• INPUT DATA

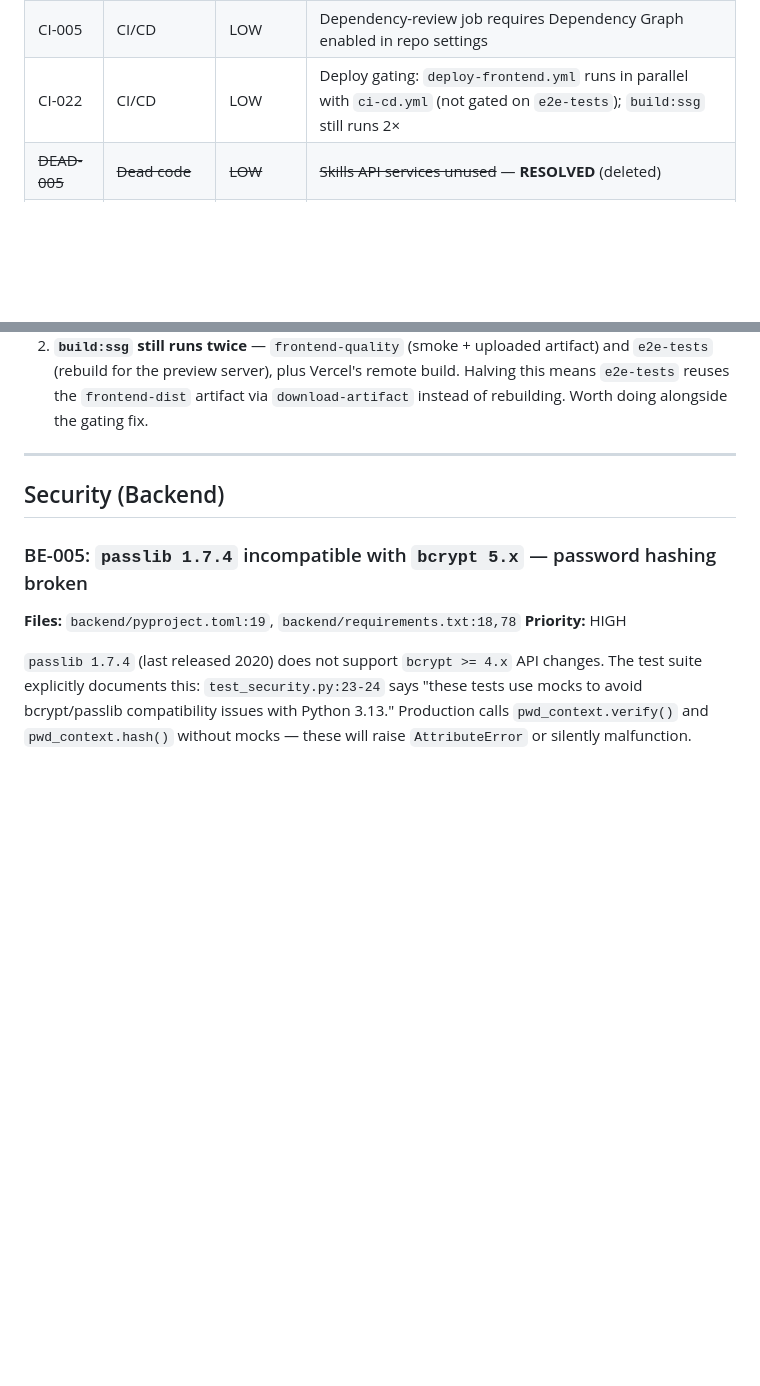
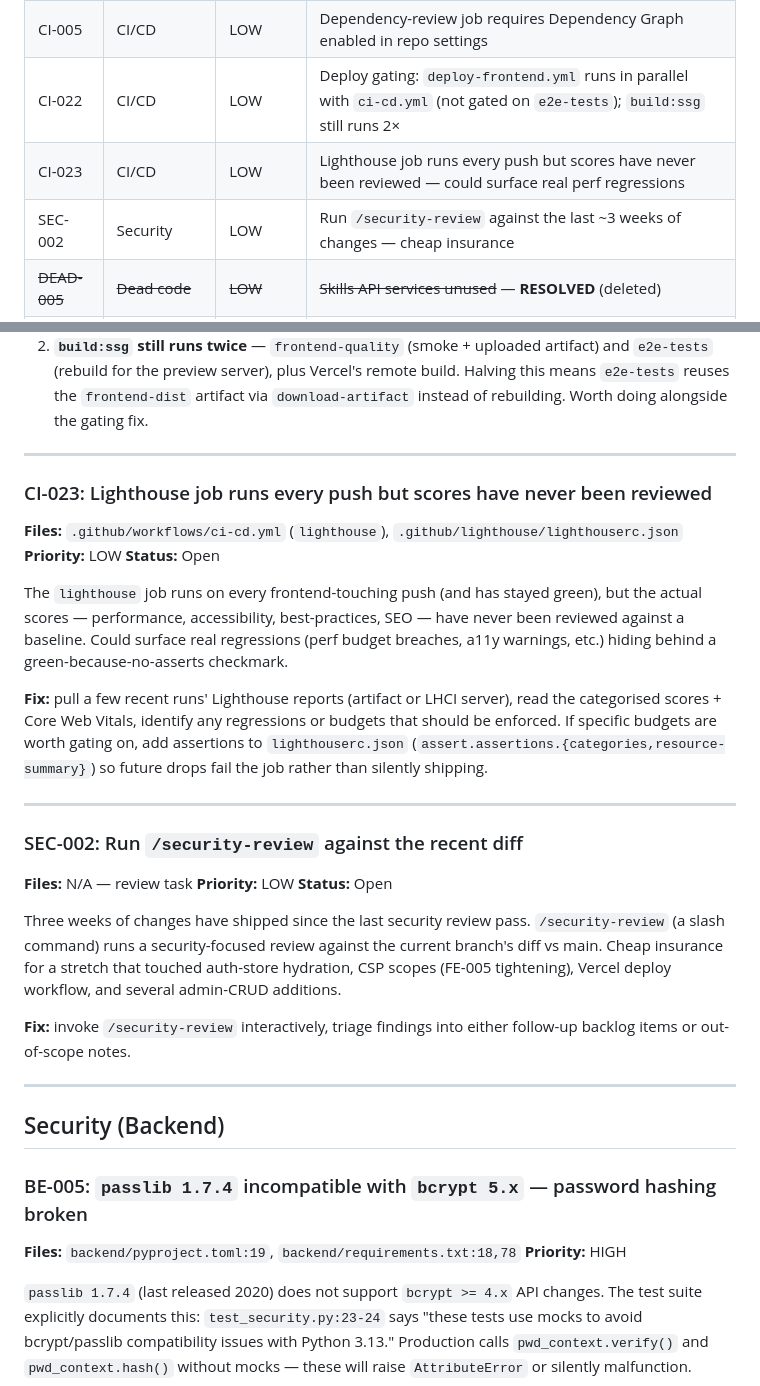
Before and after one commit to Dashtid/portfolio-site, a Markdown page: BACKLOG.md, 2 parts joined by grey strips. Rendered like a GitHub page; blank space fills up the shorter version.

Commit message:
docs(backlog): add CI-023 (Lighthouse audit) and SEC-002 (run /security-review)
Two items surfaced while wrapping the cleanup sprint and worth keeping
explicit rather than carrying in conversation:

- CI-023: the Lighthouse job has been running green every push for weeks
  but the actual category scores and Core Web Vitals have never been
  reviewed against a baseline. Worth pulling the recent runs and either
  noting "scores fine" or adding assertions to lighthouserc.json.
- SEC-002: ~3 weeks of changes shipped since the last security pass.
  /security-review against the recent diff is cheap insurance, especially
  given the auth-store hydration, CSP scope changes, Vercel workflow
  rewrites, and admin-CRUD additions in that window.

```diff
--- a/BACKLOG.md
+++ b/BACKLOG.md
@@ -51,6 +51,8 @@ Prioritized work items for the portfolio site. Grouped by category, ordered by s
 | ~~CI-017~~ | ~~CI/CD~~ | ~~LOW-MED~~ | ~~Vercel CLI @latest~~ — **RESOLVED** (pinned to 44.4.0) |
 | CI-005 | CI/CD | LOW | Dependency-review job requires Dependency Graph enabled in repo settings |
 | CI-022 | CI/CD | LOW | Deploy gating: `deploy-frontend.yml` runs in parallel with `ci-cd.yml` (not gated on `e2e-tests`); `build:ssg` still runs 2× |
+| CI-023 | CI/CD | LOW | Lighthouse job runs every push but scores have never been reviewed — could surface real perf regressions |
+| SEC-002 | Security | LOW | Run `/security-review` against the last ~3 weeks of changes — cheap insurance |
 | ~~DEAD-005~~ | ~~Dead code~~ | ~~LOW~~ | ~~Skills API services unused~~ — **RESOLVED** (deleted) |
 | ~~DEAD-006~~ | ~~Dead code~~ | ~~LOW~~ | ~~Zod validation utilities dead~~ — **RESOLVED** (deleted) |
 | ~~DEAD-007~~ | ~~Dead code~~ | ~~LOW~~ | ~~Vite scaffold leftovers~~ — **RESOLVED** (deleted) |
@@ -322,6 +324,41 @@ breakage, not just waste.
 **Still open:**
 1. **Deploy is not gated on `e2e-tests`.** `deploy-frontend.yml`'s `deploy` job runs in parallel with `ci-cd.yml`; a broken e2e doesn't block a push to main from shipping. Today's branch protection should require both workflows' statuses, but bypasses are possible. Proper gating needs either `workflow_run` (operationally finicky — re-triggers on default branch context) or inlining the deploy into `ci-cd.yml` as a job that `needs: [frontend-quality, e2e-tests]`.
 2. **`build:ssg` still runs twice** — `frontend-quality` (smoke + uploaded artifact) and `e2e-tests` (rebuild for the preview server), plus Vercel's remote build. Halving this means `e2e-tests` reuses the `frontend-dist` artifact via `download-artifact` instead of rebuilding. Worth doing alongside the gating fix.
+
+---
+
+### CI-023: Lighthouse job runs every push but scores have never been reviewed
+**Files:** `.github/workflows/ci-cd.yml` (`lighthouse`), `.github/lighthouse/lighthouserc.json`
+**Priority:** LOW
+**Status:** Open
+
+The `lighthouse` job runs on every frontend-touching push (and has stayed
+green), but the actual scores — performance, accessibility, best-practices,
+SEO — have never been reviewed against a baseline. Could surface real
+regressions (perf budget breaches, a11y warnings, etc.) hiding behind a
+green-because-no-asserts checkmark.
+
+**Fix:** pull a few recent runs' Lighthouse reports (artifact or LHCI server),
+read the categorised scores + Core Web Vitals, identify any regressions or
+budgets that should be enforced. If specific budgets are worth gating on, add
+assertions to `lighthouserc.json` (`assert.assertions.{categories,resource-summary}`)
+so future drops fail the job rather than silently shipping.
+
+---
+
+### SEC-002: Run `/security-review` against the recent diff
+**Files:** N/A — review task
+**Priority:** LOW
+**Status:** Open
+
+Three weeks of changes have shipped since the last security review pass.
+`/security-review` (a slash command) runs a security-focused review against
+the current branch's diff vs main. Cheap insurance for a stretch that
+touched auth-store hydration, CSP scopes (FE-005 tightening), Vercel deploy
+workflow, and several admin-CRUD additions.
+
+**Fix:** invoke `/security-review` interactively, triage findings into either
+follow-up backlog items or out-of-scope notes.
 
 ---
 
```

• PROBLEM REQUIREMENTS
Exact copies of all the entries are needed; output them without the pictures.

• OUTPUT OF THE EXERCISE
Before and after one commit to Dashtid/portfolio-site, a Markdown page: BACKLOG.md, 2 parts joined by grey strips. Rendered like a GitHub page; blank space fills up the shorter version.

Commit message:
docs(backlog): add CI-023 (Lighthouse audit) and SEC-002 (run /security-review)
Two items surfaced while wrapping the cleanup sprint and worth keeping
explicit rather than carrying in conversation:

- CI-023: the Lighthouse job has been running green every push for weeks
  but the actual category scores and Core Web Vitals have never been
  reviewed against a baseline. Worth pulling the recent runs and either
  noting "scores fine" or adding assertions to lighthouserc.json.
- SEC-002: ~3 weeks of changes shipped since the last security pass.
  /security-review against the recent diff is cheap insurance, especially
  given the auth-store hydration, CSP scope changes, Vercel workflow
  rewrites, and admin-CRUD additions in that window.

```diff
--- a/BACKLOG.md
+++ b/BACKLOG.md
@@ -51,6 +51,8 @@ Prioritized work items for the portfolio site. Grouped by category, ordered by s
 | ~~CI-017~~ | ~~CI/CD~~ | ~~LOW-MED~~ | ~~Vercel CLI @latest~~ — **RESOLVED** (pinned to 44.4.0) |
 | CI-005 | CI/CD | LOW | Dependency-review job requires Dependency Graph enabled in repo settings |
 | CI-022 | CI/CD | LOW | Deploy gating: `deploy-frontend.yml` runs in parallel with `ci-cd.yml` (not gated on `e2e-tests`); `build:ssg` still runs 2× |
+| CI-023 | CI/CD | LOW | Lighthouse job runs every push but scores have never been reviewed — could surface real perf regressions |
+| SEC-002 | Security | LOW | Run `/security-review` against the last ~3 weeks of changes — cheap insurance |
 | ~~DEAD-005~~ | ~~Dead code~~ | ~~LOW~~ | ~~Skills API services unused~~ — **RESOLVED** (deleted) |
 | ~~DEAD-006~~ | ~~Dead code~~ | ~~LOW~~ | ~~Zod validation utilities dead~~ — **RESOLVED** (deleted) |
 | ~~DEAD-007~~ | ~~Dead code~~ | ~~LOW~~ | ~~Vite scaffold leftovers~~ — **RESOLVED** (deleted) |
@@ -322,6 +324,41 @@ breakage, not just waste.
 **Still open:**
 1. **Deploy is not gated on `e2e-tests`.** `deploy-frontend.yml`'s `deploy` job runs in parallel with `ci-cd.yml`; a broken e2e doesn't block a push to main from shipping. Today's branch protection should require both workflows' statuses, but bypasses are possible. Proper gating needs either `workflow_run` (operationally finicky — re-triggers on default branch context) or inlining the deploy into `ci-cd.yml` as a job that `needs: [frontend-quality, e2e-tests]`.
 2. **`build:ssg` still runs twice** — `frontend-quality` (smoke + uploaded artifact) and `e2e-tests` (rebuild for the preview server), plus Vercel's remote build. Halving this means `e2e-tests` reuses the `frontend-dist` artifact via `download-artifact` instead of rebuilding. Worth doing alongside the gating fix.
+
+---
+
+### CI-023: Lighthouse job runs every push but scores have never been reviewed
+**Files:** `.github/workflows/ci-cd.yml` (`lighthouse`), `.github/lighthouse/lighthouserc.json`
+**Priority:** LOW
+**Status:** Open
+
+The `lighthouse` job runs on every frontend-touching push (and has stayed
+green), but the actual scores — performance, accessibility, best-practices,
+SEO — have never been reviewed against a baseline. Could surface real
+regressions (perf budget breaches, a11y warnings, etc.) hiding behind a
+green-because-no-asserts checkmark.
+
+**Fix:** pull a few recent runs' Lighthouse reports (artifact or LHCI server),
+read the categorised scores + Core Web Vitals, identify any regressions or
+budgets that should be enforced. If specific budgets are worth gating on, add
+assertions to `lighthouserc.json` (`assert.assertions.{categories,resource-summary}`)
+so future drops fail the job rather than silently shipping.
+
+---
+
+### SEC-002: Run `/security-review` against the recent diff
+**Files:** N/A — review task
+**Priority:** LOW
+**Status:** Open
+
+Three weeks of changes have shipped since the last security review pass.
+`/security-review` (a slash command) runs a security-focused review against
+the current branch's diff vs main. Cheap insurance for a stretch that
+touched auth-store hydration, CSP scopes (FE-005 tightening), Vercel deploy
+workflow, and several admin-CRUD additions.
+
+**Fix:** invoke `/security-review` interactively, triage findings into either
+follow-up backlog items or out-of-scope notes.
 
 ---
 
```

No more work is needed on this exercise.